About four months after finishing the radiotherapy, it turned out it had not finished with me, and I found my mild breathlessness becoming much more urgent. Quite suddenly I couldn’t climb a flight of stairs without stopping to catch my breath, I couldn’t walk from my bedroom to the adjoining bathroom two steps down without finding myself in a coughing fit; and then I had my first panic attack. The more I coughed the more I gasped for air, the more I gasped for air, the faster and more shallow my breathing became. I could feel the ‘floor’ of my lungs rise higher until there was no more room for any air to be taken in. Without doubt, I was dying of suffocation. It wasn’t a metaphor, it was an inability to breathe, to take in air; and I knew that I wouldn’t survive this attack.

I did survive, of course. It took some minutes, though probably not as many minutes as it felt like. Gradually, the coughing died down, and the floor of my lungs dropped so that I could take in more air, until I realised I was still breathing and not about to die. I waited for ten minutes or so to allow my shocked body to calm down. This happened three times when I was on my own, and once when my daughter was here. I described it to the Poet, but I knew that he would understand it as a ‘panic attack’, a great but not life-threatening discomfort. An episode of distress, where dying and suffocation were just dramatic words that I co-opted to convey the horribleness of my experience. What I learned from speaking to Grace, who came from the local hospice to see me, was that the radiotherapy had inflamed my lungs, already scarred from the original pulmonary fibrosis. That was a known risk, but as it was later explained to me, the degree of the scarring and inflammation was much greater than had been expected.
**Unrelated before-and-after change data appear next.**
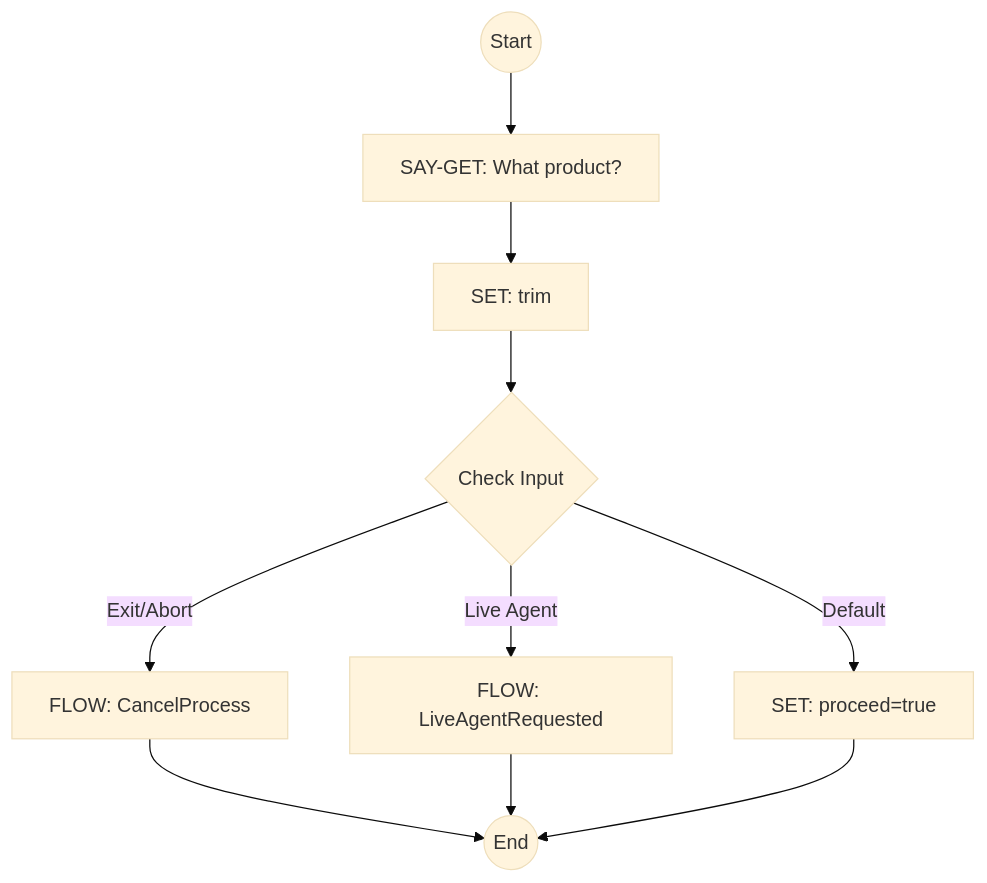
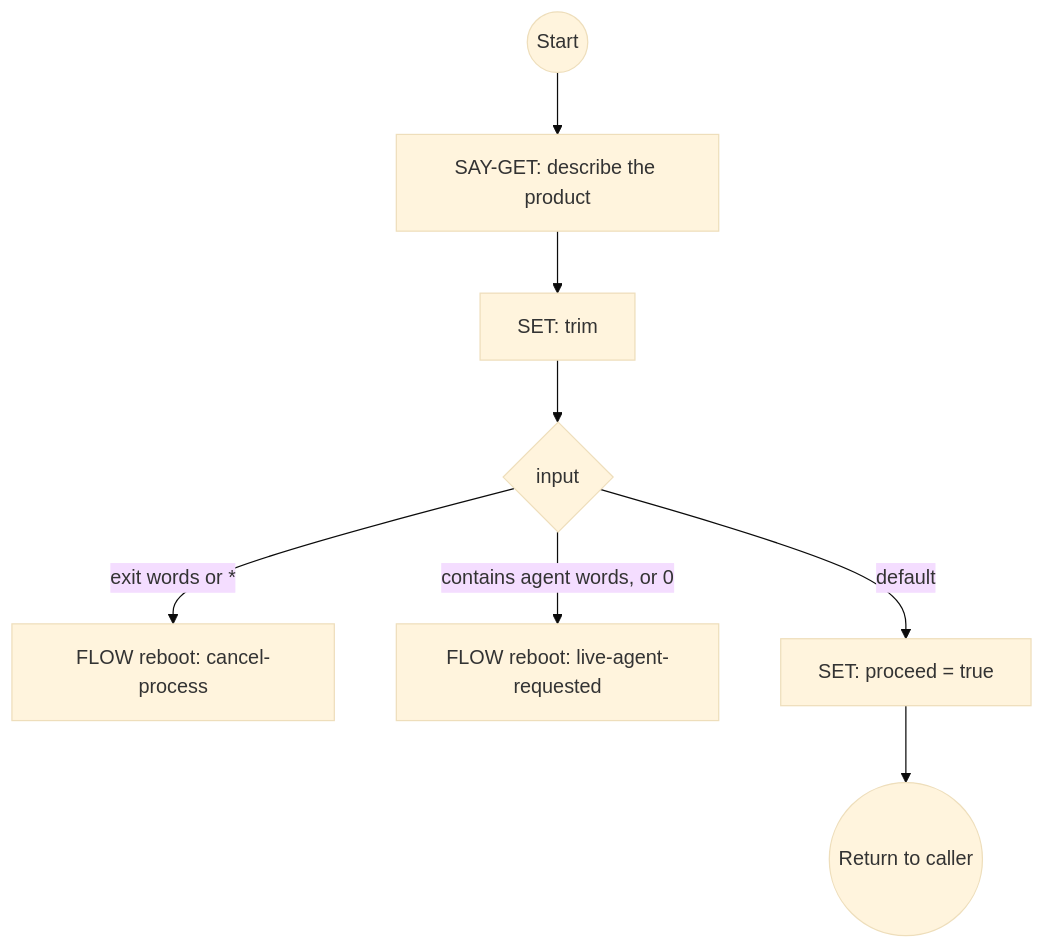
The second of 6 diagrams in docs/shopify-flows.md (ronpinkas/jsfe), drawn with Mermaid (base theme) before and after one commit. The commit also changed other lines of this file and 3 other files, not shown here.

````diff
--- a/docs/shopify-flows.md
+++ b/docs/shopify-flows.md
@@ -88,14 +122,10 @@
 ```mermaid
 graph TD
-    start((Start)) --> ask_what_looking_for[SAY-GET: What product?]
+    start((Start)) --> ask_what_looking_for[SAY-GET: describe the product]
     ask_what_looking_for --> normalize_search[SET: trim]
-    normalize_search --> check_for_exit{Check Input}
-    
-    check_for_exit -->|Exit/Abort| abort_search[FLOW: CancelProcess]
-    check_for_exit -->|Live Agent| goto_live_agent[FLOW: LiveAgentRequested]
-    check_for_exit -->|Default| proceed_with_search[SET: proceed=true]
-    
-    abort_search --> stop((End))
-    goto_live_agent --> stop
-    proceed_with_search --> stop
+    normalize_search --> check_for_exit{input}
+    check_for_exit -->|exit words or *| abort_search[FLOW reboot: cancel-process]
+    check_for_exit -->|contains agent words, or 0| goto_live_agent[FLOW reboot: live-agent-requested]
+    check_for_exit -->|default| proceed_with_search[SET: proceed = true]
+    proceed_with_search --> stop((Return to caller))
 ```
````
A couple of days later I fell down the two steps into the bathroom and ended up in A&E at five in the morning with a broken wrist. Even I could see the comedy, two terminal illnesses and now a broken wrist. And I had my travelling bottle of morphine to save the duty doctor the trouble of writing up a prescription. The following day, Grace gave me information, comfort and a plan of action at least for the panic attacks. A swig of morphine (a measure that was between a sip and a slug) before I started to move, a hand-held battery-operated fan to blow air into my face (this has no medical basis but has been found to lessen the feeling of suffocation in many people, and it did in me) and a couple of reminders to tell myself: to let my shoulders drop and raise my head, and to remember that this had happened before and I hadn’t died. The panic attack had so frightened me that I would have recited The Very Hungry Caterpillar backwards if it had been shown to help fend them off. A later fall left me with three broken ribs as well.
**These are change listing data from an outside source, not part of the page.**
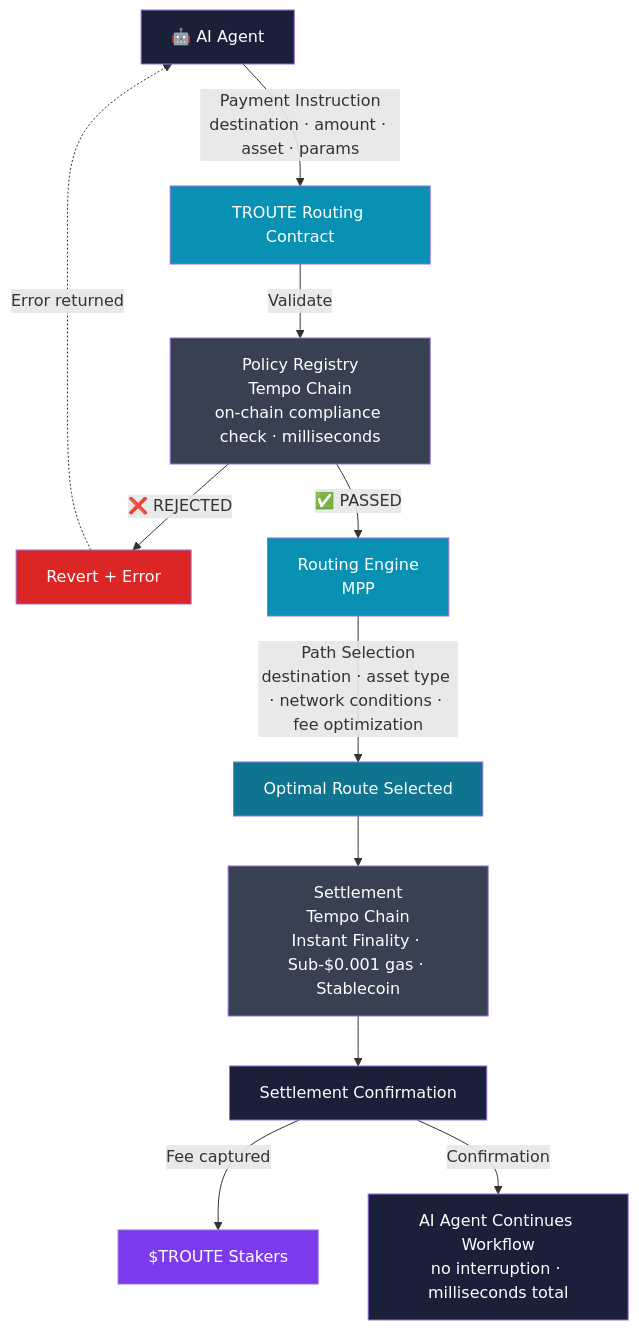
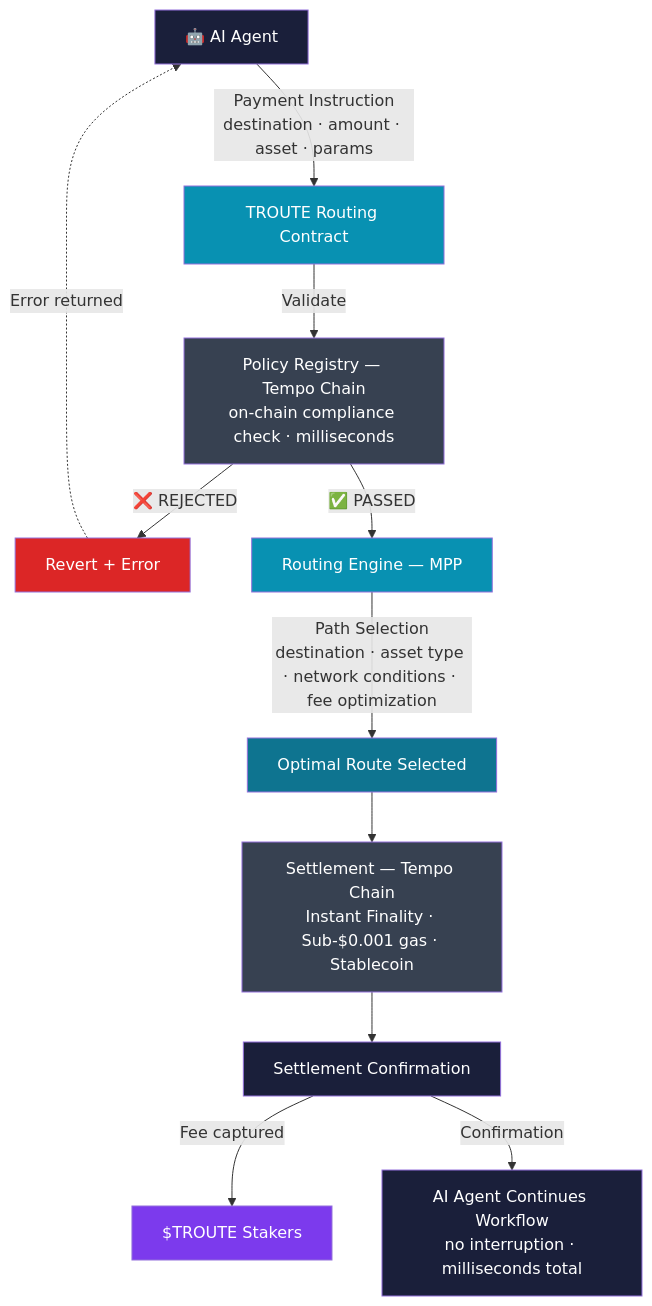
The diagram in the-solution.md (diero-hl/troute-docs), drawn with Mermaid before and after one commit.

Commit message:
Fix \n line breaks to <br/> and fix on-chain typo in diagram

````diff
--- a/the-solution.md
+++ b/the-solution.md
@@ -11,27 +11,27 @@
 ```mermaid
 flowchart TD
-    A["🤖 AI Agent"] -->|"Payment Instruction\ndestination · amount · asset · params"| B["TROUTE Routing Contract"]
-    B -->|Validate| C["Policy Registry\nTempo Chain\non-chain compliance check · milliseconds"]
+    A["🤖 AI Agent"] -->|"Payment Instruction<br/>destination · amount · asset · params"| B["TROUTE Routing Contract"]
+    B -->|Validate| C["Policy Registry — Tempo Chain<br/>on-chain compliance check · milliseconds"]
 
     C -->|"❌ REJECTED"| R["Revert + Error"]
     R -.->|"Error returned"| A
 
-    C -->|"✅ PASSED"| D["Routing Engine\nMPP"]
-    D -->|"Path Selection\ndestination · asset type · network conditions · fee optimization"| E["Optimal Route Selected"]
-    E --> F["Settlement\nTempo Chain\nInstant Finality · Sub-$0.001 gas · Stablecoin"]
+    C -->|"✅ PASSED"| D["Routing Engine — MPP"]
+    D -->|"Path Selection<br/>destination · asset type · network conditions · fee optimization"| E["Optimal Route Selected"]
+    E --> F["Settlement — Tempo Chain<br/>Instant Finality · Sub-$0.001 gas · Stablecoin"]
     F --> G["Settlement Confirmation"]
 
     G -->|"Fee captured"| S["$TROUTE Stakers"]
-    G -->|"Confirmation"| A2["AI Agent Continues Workflow\nno interruption · milliseconds total"]
+    G -->|"Confirmation"| A2["AI Agent Continues Workflow<br/>no interruption · milliseconds total"]
 
     style A fill:#1A1F3A,color:#fff
     style B fill:#0891b2,color:#fff
     style C fill:#374151,color:#fff
     style R fill:#dc2626,color:#fff
     style D fill:#0891b2,color:#fff
     style E fill:#0e7490,color:#fff
     style F fill:#374151,color:#fff
     style G fill:#1A1F3A,color:#fff
     style S fill:#7c3aed,color:#fff
     style A2 fill:#1A1F3A,color:#fff
 ```
````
The Poet and I, love each other though we do, needed some respite; he from worrying about my falling and breaking something every time he goes out, me from feeling a hopeless, helpless invalid, incapable of doing anything for myself. I was given a week at the wonderful palliative care home nearby, better known as a hospice – a word that causes a shimmer of death to run up and down the spine. I got lots of work done in spite of people popping in to introduce themselves and offer resources and massage, and the Poet got a rest from free-floating angst for a few days. The hospice people help with everything, co-ordinating the activities of the suited doctors and specialists who seem to have very little idea of what anyone else is doing. Within days of my ‘key worker’ palliative nurse being on the scene, all sorts of things were arranged and achieved. Railings for the stairs, classes in breathing technique, medication reviews that discovered the dose of nortryptyline I was taking for depression was too high and could be causing the postural hypotension that makes me lurch all over the place and lose my footing so that, in spite of the railings, I’d managed the broken wrist and the three broken ribs. So now (start counting) I’ve got pulmonary fibrosis, lung cancer, postural hypotension, pain with any kind of movement – like breathing – from the three broken ribs, and difficulty typing or lifting anything heavier than a small pillow. Next stage down, the steroids I’m taking to prevent inflammation have turned my face ‘cushionoid’ (new bit of technical learning here), which means rounder and fatter at the bottom, a shape my usually long face has never known, and my limbs weak. I’m like one of those young secondary characters in a Victorian novel who aren’t long for this world and have to spend the day resting on a chaise-longue taking deep breaths from time to time.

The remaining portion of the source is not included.